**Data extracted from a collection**
= = = = =
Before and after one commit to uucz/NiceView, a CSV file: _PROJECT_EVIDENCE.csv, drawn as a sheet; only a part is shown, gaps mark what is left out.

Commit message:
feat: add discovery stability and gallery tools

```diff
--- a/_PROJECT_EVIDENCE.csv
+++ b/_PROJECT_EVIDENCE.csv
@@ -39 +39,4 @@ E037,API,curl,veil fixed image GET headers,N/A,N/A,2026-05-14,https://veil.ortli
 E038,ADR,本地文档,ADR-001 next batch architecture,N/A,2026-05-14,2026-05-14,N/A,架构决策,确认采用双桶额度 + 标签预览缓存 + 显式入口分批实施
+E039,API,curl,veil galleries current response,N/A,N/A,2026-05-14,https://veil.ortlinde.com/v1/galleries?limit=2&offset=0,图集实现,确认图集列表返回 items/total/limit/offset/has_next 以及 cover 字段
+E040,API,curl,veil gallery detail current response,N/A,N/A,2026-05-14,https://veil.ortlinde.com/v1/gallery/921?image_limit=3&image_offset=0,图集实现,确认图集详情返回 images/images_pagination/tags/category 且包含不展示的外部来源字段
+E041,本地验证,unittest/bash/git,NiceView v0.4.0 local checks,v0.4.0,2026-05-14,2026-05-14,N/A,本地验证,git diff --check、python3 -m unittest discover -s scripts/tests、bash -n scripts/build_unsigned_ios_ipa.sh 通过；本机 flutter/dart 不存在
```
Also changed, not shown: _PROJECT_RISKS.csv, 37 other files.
= = = = =
Exact copies of all the records are required.

**The answer**
Before and after one commit to uucz/NiceView, a CSV file: _PROJECT_EVIDENCE.csv, drawn as a sheet; only a part is shown, gaps mark what is left out.

Commit message:
feat: add discovery stability and gallery tools

```diff
--- a/_PROJECT_EVIDENCE.csv
+++ b/_PROJECT_EVIDENCE.csv
@@ -39 +39,4 @@ E037,API,curl,veil fixed image GET headers,N/A,N/A,2026-05-14,https://veil.ortli
 E038,ADR,本地文档,ADR-001 next batch architecture,N/A,2026-05-14,2026-05-14,N/A,架构决策,确认采用双桶额度 + 标签预览缓存 + 显式入口分批实施
+E039,API,curl,veil galleries current response,N/A,N/A,2026-05-14,https://veil.ortlinde.com/v1/galleries?limit=2&offset=0,图集实现,确认图集列表返回 items/total/limit/offset/has_next 以及 cover 字段
+E040,API,curl,veil gallery detail current response,N/A,N/A,2026-05-14,https://veil.ortlinde.com/v1/gallery/921?image_limit=3&image_offset=0,图集实现,确认图集详情返回 images/images_pagination/tags/category 且包含不展示的外部来源字段
+E041,本地验证,unittest/bash/git,NiceView v0.4.0 local checks,v0.4.0,2026-05-14,2026-05-14,N/A,本地验证,git diff --check、python3 -m unittest discover -s scripts/tests、bash -n scripts/build_unsigned_ios_ipa.sh 通过；本机 flutter/dart 不存在
```
Also changed, not shown: _PROJECT_RISKS.csv, 37 other files.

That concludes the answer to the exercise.